Apparently Tarantino told reporter Anne Thompson he'd like to do for Black people what he did for Jewish people; Tarantino is referring to his much acclaimed film, "Inglorious Basterds." He continued, "I'd like to do a Western. But rather than set it in Texas, have it in slavery times. With that subject everybody is afraid to deal with. Let's shine that light on ourselves."

The Wrap has confirmed that Tarantino already has completed the script for his long-awaited Spaghetti Western, and is preparing to shoot it with Christoph Waltz in a lead role. Walz, who won an Oscar for playing Nazi Col. Hans Landa in Tarantino's "Inglorious Basterds," will play something of a good guy in "Django Unchained."

The title appears to be a nod to Sergio Corbucci's 1966 "Django," about a gunslinger who rescues a woman from bandits. But if Tarantino is true to form, his movie will bear little resemblance to Corbucci's film. In "Django Unchained" the lead character is a former slave, who joins forces with the character Waltz plays in order to save his wife from an evil plantation owner.

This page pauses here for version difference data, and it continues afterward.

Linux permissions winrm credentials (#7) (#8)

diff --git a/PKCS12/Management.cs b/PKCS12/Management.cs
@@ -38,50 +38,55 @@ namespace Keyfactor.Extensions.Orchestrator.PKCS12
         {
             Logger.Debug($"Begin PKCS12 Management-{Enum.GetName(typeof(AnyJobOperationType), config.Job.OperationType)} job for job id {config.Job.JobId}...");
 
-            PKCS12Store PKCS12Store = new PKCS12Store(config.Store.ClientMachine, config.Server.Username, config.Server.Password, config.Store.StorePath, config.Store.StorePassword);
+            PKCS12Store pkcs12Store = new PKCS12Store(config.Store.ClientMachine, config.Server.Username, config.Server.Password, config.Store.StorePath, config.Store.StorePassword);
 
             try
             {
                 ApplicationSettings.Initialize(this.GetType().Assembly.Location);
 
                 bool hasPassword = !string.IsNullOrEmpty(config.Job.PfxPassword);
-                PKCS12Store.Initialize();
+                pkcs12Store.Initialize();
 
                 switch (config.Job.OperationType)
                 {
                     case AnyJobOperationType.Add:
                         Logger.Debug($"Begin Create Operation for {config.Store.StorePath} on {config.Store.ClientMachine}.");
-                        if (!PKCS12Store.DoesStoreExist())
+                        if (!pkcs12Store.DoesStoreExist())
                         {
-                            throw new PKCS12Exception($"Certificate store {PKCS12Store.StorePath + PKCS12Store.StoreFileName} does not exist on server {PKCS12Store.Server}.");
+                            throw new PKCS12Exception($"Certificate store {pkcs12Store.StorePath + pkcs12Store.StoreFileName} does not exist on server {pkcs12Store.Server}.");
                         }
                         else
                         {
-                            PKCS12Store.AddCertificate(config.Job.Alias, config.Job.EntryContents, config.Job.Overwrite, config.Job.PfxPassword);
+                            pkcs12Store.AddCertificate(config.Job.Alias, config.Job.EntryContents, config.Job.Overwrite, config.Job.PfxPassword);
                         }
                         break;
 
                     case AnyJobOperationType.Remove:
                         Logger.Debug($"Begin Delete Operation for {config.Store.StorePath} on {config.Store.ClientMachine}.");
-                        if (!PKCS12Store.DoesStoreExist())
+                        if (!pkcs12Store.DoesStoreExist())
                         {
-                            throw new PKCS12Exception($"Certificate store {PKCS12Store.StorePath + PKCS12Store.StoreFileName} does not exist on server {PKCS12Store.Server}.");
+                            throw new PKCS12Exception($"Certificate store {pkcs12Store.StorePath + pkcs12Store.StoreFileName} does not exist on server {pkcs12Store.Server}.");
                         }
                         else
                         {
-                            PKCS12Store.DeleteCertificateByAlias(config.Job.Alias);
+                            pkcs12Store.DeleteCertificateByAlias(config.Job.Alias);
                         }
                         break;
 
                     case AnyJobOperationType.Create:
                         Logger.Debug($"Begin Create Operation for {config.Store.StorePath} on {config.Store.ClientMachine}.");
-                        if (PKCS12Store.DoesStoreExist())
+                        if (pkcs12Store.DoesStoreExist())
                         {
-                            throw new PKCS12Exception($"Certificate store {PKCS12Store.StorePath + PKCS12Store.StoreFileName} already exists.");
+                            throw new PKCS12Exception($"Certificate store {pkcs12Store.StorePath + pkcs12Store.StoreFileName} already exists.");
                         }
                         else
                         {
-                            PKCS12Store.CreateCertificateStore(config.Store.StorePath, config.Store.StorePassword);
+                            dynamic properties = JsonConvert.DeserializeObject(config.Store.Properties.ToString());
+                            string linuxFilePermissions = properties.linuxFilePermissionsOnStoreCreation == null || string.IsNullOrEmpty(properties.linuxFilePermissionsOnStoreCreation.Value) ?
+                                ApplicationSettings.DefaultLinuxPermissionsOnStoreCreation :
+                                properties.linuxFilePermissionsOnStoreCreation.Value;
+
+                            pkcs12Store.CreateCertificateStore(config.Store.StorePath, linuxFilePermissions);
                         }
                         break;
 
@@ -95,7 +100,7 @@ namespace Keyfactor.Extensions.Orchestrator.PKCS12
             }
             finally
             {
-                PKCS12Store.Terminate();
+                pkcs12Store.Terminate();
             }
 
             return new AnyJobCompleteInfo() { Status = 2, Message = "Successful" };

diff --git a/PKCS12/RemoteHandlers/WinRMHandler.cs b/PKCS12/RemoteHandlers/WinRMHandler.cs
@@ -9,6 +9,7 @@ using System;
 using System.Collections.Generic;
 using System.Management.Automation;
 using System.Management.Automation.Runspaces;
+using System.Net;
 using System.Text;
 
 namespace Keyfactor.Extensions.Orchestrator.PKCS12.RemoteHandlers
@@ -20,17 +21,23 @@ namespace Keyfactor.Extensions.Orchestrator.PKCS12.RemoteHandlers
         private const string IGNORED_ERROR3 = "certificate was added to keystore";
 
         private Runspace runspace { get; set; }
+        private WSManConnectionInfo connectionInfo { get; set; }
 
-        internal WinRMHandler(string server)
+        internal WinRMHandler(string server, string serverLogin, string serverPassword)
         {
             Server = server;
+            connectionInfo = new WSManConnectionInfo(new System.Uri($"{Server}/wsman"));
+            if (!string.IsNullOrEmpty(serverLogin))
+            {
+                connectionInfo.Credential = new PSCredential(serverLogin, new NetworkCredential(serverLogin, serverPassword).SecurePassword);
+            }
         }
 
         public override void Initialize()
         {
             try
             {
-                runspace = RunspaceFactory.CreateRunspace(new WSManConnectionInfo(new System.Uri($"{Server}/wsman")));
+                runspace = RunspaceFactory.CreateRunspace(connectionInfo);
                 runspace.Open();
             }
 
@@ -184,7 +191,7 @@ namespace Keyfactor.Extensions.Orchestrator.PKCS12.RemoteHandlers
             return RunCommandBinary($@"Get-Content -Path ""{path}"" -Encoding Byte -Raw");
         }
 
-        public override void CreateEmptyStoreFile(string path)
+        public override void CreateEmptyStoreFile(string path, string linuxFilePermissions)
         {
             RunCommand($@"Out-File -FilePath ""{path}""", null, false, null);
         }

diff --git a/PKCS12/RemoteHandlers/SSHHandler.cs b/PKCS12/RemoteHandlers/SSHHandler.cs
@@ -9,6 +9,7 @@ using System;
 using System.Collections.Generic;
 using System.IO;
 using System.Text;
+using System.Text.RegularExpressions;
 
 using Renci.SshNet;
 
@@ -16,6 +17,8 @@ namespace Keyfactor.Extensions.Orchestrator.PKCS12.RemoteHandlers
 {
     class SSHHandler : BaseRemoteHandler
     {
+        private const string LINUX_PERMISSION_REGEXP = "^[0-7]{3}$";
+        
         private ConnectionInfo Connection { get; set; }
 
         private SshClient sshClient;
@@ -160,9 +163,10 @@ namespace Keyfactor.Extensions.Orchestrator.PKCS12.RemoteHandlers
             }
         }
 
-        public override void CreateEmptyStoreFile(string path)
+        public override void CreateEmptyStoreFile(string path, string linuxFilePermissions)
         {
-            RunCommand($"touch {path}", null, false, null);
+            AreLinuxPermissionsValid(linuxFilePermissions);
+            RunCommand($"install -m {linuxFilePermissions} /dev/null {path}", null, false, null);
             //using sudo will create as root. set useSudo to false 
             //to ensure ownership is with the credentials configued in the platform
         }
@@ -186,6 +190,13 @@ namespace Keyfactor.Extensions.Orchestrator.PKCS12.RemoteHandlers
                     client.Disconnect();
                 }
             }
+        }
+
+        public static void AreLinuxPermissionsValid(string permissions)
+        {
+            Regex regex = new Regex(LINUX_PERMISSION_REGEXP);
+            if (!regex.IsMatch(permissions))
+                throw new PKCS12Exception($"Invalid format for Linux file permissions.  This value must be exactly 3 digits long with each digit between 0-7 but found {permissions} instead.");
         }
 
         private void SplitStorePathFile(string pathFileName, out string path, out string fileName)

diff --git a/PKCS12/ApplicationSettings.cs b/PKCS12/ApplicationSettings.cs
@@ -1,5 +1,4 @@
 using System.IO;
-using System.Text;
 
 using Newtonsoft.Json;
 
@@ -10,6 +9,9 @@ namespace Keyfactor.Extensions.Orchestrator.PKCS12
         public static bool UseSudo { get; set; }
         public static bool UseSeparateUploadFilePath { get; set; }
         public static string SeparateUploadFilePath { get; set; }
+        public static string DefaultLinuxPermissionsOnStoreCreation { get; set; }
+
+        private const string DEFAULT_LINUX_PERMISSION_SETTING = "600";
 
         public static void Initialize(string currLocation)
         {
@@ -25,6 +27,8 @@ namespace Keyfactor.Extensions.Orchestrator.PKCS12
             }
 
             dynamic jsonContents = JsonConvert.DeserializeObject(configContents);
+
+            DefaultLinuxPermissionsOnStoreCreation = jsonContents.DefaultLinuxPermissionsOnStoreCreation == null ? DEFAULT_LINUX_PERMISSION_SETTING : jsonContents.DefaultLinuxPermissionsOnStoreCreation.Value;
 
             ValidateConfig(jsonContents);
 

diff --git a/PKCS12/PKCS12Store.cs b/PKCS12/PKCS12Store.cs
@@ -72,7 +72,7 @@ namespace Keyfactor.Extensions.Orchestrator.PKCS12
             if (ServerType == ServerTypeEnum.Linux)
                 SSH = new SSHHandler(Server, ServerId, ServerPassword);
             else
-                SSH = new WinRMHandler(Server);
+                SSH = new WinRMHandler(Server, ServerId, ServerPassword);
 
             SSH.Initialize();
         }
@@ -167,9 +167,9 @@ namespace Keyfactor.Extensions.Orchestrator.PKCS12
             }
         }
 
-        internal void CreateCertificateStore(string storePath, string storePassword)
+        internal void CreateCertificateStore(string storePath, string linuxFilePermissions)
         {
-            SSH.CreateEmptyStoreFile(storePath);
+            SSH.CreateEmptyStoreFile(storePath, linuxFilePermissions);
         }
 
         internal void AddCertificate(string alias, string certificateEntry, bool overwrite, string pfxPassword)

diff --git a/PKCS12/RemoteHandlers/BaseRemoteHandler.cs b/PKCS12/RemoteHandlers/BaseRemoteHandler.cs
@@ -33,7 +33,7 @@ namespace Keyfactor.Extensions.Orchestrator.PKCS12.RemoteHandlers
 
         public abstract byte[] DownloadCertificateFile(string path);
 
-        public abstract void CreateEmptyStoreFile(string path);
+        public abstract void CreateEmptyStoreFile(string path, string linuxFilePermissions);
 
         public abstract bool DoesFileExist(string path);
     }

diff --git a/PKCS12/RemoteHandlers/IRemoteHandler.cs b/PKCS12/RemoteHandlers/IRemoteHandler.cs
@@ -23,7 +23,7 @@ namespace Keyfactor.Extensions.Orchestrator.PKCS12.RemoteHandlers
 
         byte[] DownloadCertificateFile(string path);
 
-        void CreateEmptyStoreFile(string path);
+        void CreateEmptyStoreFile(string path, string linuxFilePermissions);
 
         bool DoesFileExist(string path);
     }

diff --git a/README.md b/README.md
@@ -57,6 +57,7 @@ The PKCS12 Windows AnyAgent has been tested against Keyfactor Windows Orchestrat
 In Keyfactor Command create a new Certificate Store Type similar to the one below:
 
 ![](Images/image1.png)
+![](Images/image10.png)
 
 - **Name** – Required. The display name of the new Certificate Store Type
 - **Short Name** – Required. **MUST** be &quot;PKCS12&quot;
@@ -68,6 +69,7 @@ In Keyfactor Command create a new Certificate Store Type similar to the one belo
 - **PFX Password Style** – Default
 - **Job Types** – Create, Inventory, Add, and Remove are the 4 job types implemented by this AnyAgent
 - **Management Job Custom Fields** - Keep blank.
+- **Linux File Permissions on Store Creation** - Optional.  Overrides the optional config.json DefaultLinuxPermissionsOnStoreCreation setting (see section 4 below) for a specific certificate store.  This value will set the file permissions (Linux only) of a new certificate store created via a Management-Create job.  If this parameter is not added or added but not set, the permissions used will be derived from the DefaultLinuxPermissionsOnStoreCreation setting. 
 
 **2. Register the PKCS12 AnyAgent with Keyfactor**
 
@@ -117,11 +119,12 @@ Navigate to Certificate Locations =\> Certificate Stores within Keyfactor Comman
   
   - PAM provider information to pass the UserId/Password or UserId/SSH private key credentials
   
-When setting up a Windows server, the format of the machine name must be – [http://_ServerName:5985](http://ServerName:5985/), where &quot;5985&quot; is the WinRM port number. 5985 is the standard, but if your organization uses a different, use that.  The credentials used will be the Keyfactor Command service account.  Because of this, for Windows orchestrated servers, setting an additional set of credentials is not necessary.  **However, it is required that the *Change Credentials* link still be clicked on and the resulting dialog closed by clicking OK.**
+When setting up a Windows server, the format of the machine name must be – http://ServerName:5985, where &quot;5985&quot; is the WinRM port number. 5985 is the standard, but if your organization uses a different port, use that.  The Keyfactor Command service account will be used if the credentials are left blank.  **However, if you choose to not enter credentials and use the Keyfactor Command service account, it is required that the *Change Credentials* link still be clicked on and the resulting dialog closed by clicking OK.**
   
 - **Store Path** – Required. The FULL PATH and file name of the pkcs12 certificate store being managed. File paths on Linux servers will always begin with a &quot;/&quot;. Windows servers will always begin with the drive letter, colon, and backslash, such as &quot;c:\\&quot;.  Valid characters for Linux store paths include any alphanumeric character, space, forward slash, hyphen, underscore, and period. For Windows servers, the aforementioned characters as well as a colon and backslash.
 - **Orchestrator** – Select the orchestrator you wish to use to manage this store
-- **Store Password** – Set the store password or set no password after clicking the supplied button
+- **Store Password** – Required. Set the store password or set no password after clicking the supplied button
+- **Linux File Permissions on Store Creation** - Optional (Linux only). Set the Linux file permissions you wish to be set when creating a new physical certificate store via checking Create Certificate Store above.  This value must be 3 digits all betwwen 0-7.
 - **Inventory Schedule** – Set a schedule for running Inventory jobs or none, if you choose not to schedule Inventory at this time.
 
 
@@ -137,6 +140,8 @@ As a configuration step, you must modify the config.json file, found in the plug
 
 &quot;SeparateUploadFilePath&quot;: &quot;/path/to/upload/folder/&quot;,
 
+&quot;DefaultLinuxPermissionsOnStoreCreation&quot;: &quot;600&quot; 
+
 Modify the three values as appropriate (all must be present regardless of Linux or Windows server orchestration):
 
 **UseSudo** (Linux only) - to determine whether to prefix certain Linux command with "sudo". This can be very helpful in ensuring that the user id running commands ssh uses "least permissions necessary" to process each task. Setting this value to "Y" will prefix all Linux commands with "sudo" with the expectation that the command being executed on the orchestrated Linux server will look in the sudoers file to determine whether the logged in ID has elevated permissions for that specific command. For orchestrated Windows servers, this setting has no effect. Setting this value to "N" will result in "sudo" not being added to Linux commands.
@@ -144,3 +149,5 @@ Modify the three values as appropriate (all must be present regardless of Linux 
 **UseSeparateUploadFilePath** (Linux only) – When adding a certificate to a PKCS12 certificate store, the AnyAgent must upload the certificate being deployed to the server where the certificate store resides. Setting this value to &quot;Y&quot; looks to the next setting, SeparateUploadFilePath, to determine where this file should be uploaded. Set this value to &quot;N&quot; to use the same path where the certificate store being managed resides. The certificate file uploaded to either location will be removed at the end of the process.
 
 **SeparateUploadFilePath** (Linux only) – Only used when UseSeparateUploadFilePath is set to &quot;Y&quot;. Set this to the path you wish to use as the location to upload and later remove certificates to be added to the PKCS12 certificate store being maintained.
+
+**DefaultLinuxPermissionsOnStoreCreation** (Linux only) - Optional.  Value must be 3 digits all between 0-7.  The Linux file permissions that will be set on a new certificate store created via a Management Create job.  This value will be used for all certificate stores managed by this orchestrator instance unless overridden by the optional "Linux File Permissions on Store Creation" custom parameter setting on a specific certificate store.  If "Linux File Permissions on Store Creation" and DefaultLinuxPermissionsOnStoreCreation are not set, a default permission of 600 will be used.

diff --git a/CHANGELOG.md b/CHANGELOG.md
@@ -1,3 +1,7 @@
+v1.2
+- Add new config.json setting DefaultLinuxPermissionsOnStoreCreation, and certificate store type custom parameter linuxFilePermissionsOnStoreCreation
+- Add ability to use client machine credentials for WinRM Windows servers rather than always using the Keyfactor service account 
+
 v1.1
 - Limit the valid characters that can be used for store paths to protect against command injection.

The big question is who will play the lead role? Because the movie is set in slavery times it goes without saying the actor has to be old enough to be 'wise' to the world he lives in and young and agile enough to be able to kick butt without fear. In a film like this, writing and directing won't make the film. It will have to be character-driven; a lot will fall on the actor's shoulders. And I would not be surprised if the Black actor who wins this role could potentially become a major player in Hollywood ... a James Bond type. America is ready for this kind of larger-than-life character.

At this time, Tarantino has not even verbalized who he has in mind for the role. You can bet all eyes will be on him, and rumors will abound. No doubt it will be a 'juicy' groundbreaking role that will generate a lot of publicity.

Gail can be reached at gail@hollywoodbychoice.com.